Panelist correctly denies complaint despite no response from domain name owner.
Yesterday I wrote about a a no good, very bad UDRP decision in which the domain owner didn’t respond but the panelist still shouldn’t have awarded the domain name to the complainant, Virgin.
Today comes a World Intellectual Property Organization decision with a non-response in which the panelist correctly denied the complaint.
Opus Group AB of Sweden filed the case against Opus Group LLC of New York.
We don’t know much about the domain owner, which didn’t respond to the dispute. But we do know that its name in Whois is Opus Group LLC, and Opus Group AB didn’t provide any evidence that this isn’t the actual registrant’s name.
That needed to be addressed because a company named Opus Group LLC would presumably have rights or a legitimate interest in the domain name OpusGroup.com.
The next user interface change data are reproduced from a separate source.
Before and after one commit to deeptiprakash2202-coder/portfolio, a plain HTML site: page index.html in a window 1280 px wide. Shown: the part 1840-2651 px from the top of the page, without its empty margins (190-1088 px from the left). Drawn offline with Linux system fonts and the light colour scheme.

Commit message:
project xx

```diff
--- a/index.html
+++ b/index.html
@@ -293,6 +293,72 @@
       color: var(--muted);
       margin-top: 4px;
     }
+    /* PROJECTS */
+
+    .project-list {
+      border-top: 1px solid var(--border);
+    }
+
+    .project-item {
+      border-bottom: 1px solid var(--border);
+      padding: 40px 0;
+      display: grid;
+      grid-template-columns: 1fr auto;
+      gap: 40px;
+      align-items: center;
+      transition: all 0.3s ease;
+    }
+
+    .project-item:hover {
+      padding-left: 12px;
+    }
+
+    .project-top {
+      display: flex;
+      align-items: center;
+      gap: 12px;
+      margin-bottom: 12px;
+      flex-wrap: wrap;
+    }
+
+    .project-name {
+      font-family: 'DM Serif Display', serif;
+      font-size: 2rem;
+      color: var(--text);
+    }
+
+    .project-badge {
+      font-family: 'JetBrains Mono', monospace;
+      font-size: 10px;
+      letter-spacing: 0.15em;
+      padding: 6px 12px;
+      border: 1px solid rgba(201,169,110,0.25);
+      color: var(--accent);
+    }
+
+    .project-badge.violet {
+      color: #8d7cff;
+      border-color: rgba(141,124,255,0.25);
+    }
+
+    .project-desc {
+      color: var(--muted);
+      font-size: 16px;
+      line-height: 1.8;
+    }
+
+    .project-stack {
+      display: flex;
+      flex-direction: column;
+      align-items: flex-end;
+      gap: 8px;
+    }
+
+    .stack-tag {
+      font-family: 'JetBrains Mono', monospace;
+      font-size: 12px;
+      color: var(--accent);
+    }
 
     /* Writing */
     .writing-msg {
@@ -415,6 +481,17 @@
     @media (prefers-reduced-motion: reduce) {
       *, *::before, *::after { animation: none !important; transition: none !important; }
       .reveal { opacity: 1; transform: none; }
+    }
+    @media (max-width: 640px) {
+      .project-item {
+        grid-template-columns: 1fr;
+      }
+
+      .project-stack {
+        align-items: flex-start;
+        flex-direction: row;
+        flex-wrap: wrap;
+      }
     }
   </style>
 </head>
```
Panelist Ian Lowe called the complainant on this. He also determined:
…the Panel considers that the Complainant has failed to demonstrate on any view that the Respondent is likely to have had the Complainant and its rights in any relevant trademark in mind at the time it registered the Domain Name, and that the Complainant has therefore failed to establish that the Domain Name was registered in bad faith.
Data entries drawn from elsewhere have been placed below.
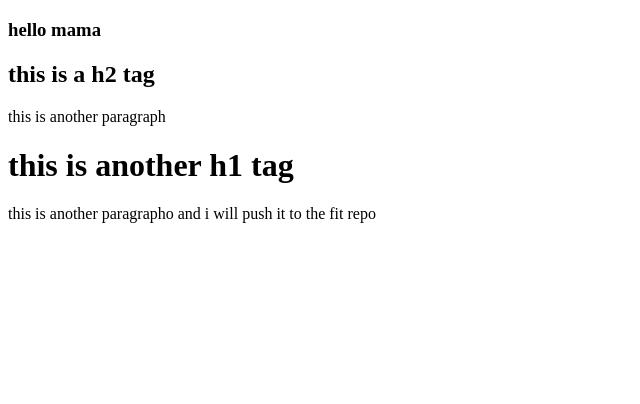
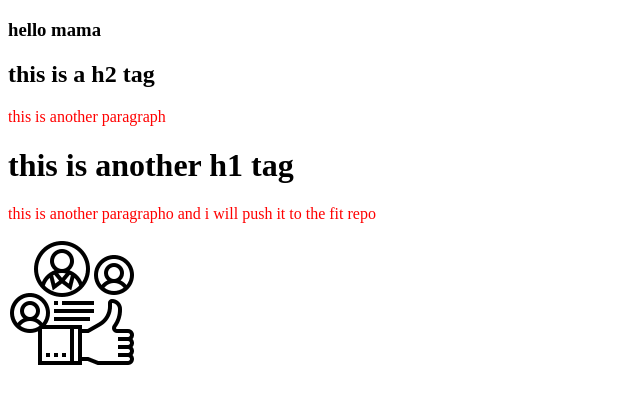
Before and after one commit to fazlyalahiru/my-first-repo, a plain HTML site: page index.html in a window 1280 px wide. Shown: the whole page, without its empty margins (0-640 px from the left). Drawn offline with Linux system fonts and the light colour scheme.

Commit message:
image added

```diff
--- a/index.html
+++ b/index.html
@@ -5,6 +5,7 @@
     <meta http-equiv="X-UA-Compatible" content="IE=edge">
     <meta name="viewport" content="width=device-width, initial-scale=1.0">
     <title>My first git repo</title>
+    <link rel="stylesheet" href="style.css">
 </head>
 <body>
     <h3>hello mama</h3>
@@ -12,5 +13,6 @@
     <p>this is another paragraph</p>
     <h1>this is another h1 tag</h1>
     <p>this is another paragrapho and i will push it to the fit repo</p>
+    <img src="2c.png" alt="">
 </body>
 </html>
--- a/style.css
+++ b/style.css
@@ -0,0 +1,3 @@
+p{
+    color: red;
+}
```
Also changed, not shown: 2c.png (added).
It’s easy for a panelist to rubber stamp a complaint in which the domain owner doesn’t respond. Kudos to Ian Lowe for making the right decision in this case.
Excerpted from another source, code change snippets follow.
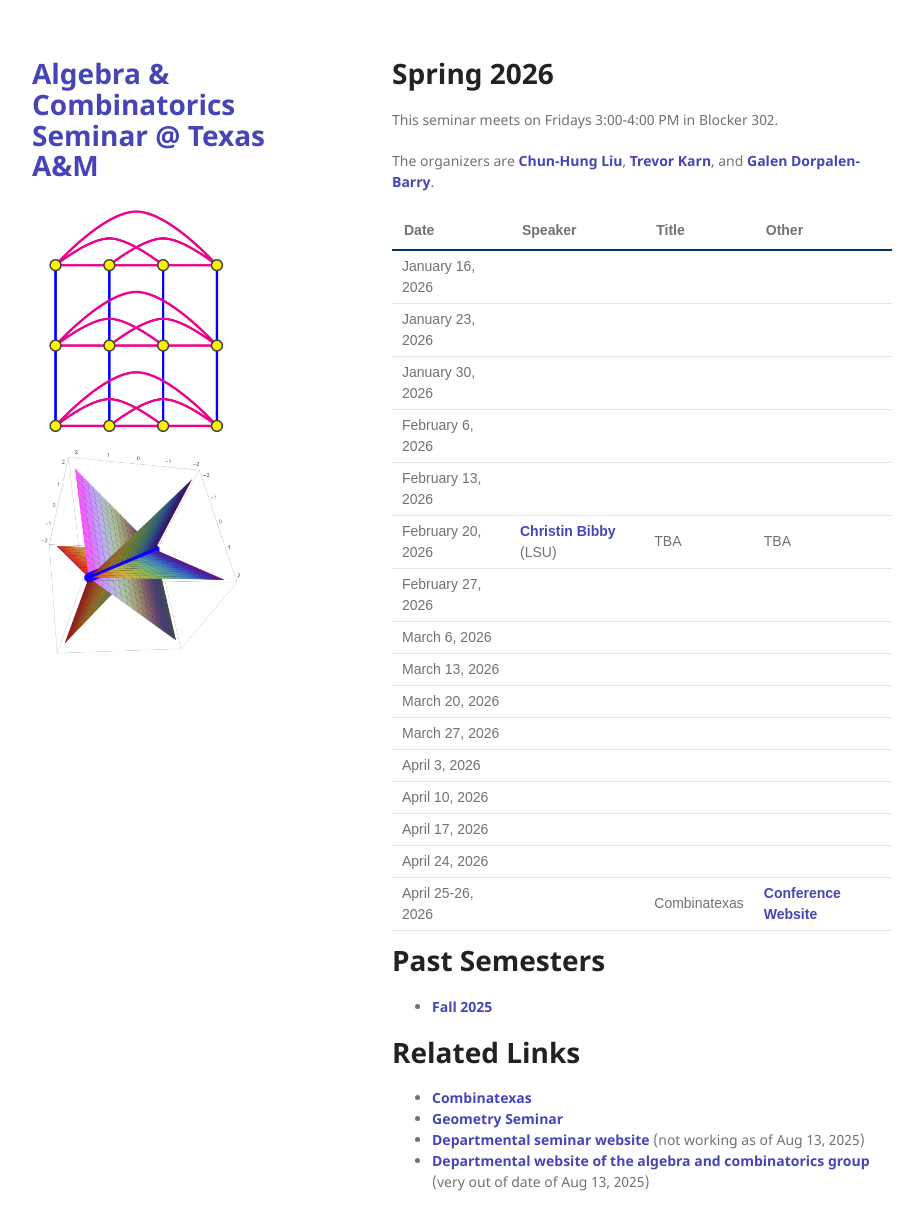
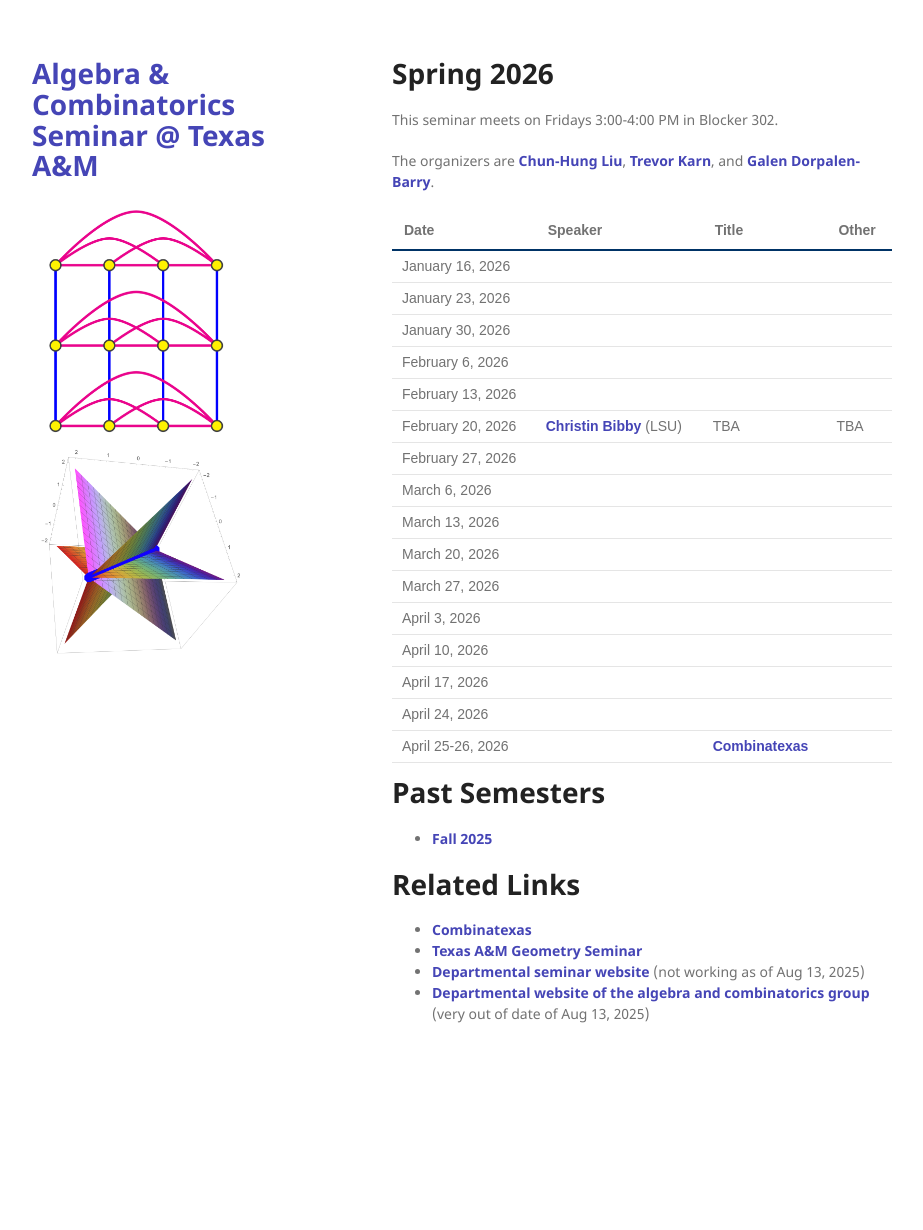
Before and after one commit to tamu-seminar/alg-comb, a Jekyll site: the page built from index.md, in a window 1280 px wide and 1262 px high. Shown: the top 1230 px of the window, without its empty margins (178-1101 px from the left). Built offline with Jekyll 4.4.1, drawn with Linux system fonts in a browser that asks for light colours.

Commit message:
formatting

```diff
--- a/index.md
+++ b/index.md
@@ -38,7 +38,7 @@ The organizers are [Chun-Hung Liu](https://people.tamu.edu/~chliu/), [Trevor Kar
 | April 10, 2026    |         |       |       |
 | April 17, 2026    |         |       |       |
 | April 24, 2026    |         |       |       |
-| April 25-26, 2026    |         |  Combinatexas     |  [Conference Website](https://sites.google.com/view/combinatexas-2026/home)     |
+| April 25-26, 2026    |         |  [Combinatexas](https://sites.google.com/view/combinatexas-2026/home)     |       |
 
 
 
@@ -49,7 +49,7 @@ The organizers are [Chun-Hung Liu](https://people.tamu.edu/~chliu/), [Trevor Kar
 # Related Links
 
 - [Combinatexas](https://sites.google.com/view/combinatexas-2026/home)
-- [Geometry Seminar](https://tamu-seminar.github.io/geometry/)
+- [Texas A&M Geometry Seminar](https://tamu-seminar.github.io/geometry/)
 - [Departmental seminar website](https://artsci.tamu.edu/mathematics/research/seminars/algebra-combinatorics/index.html) (not working as of Aug 13, 2025)
 - [Departmental website of the algebra and combinatorics group](https://artsci.tamu.edu/mathematics/research/algebra-combinatorics/index.html#Algebra%20and%20Combinatorics) (very out of date of Aug 13, 2025)
 
```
(The complainant also lost a case for Opus.group that is owned by a different group.)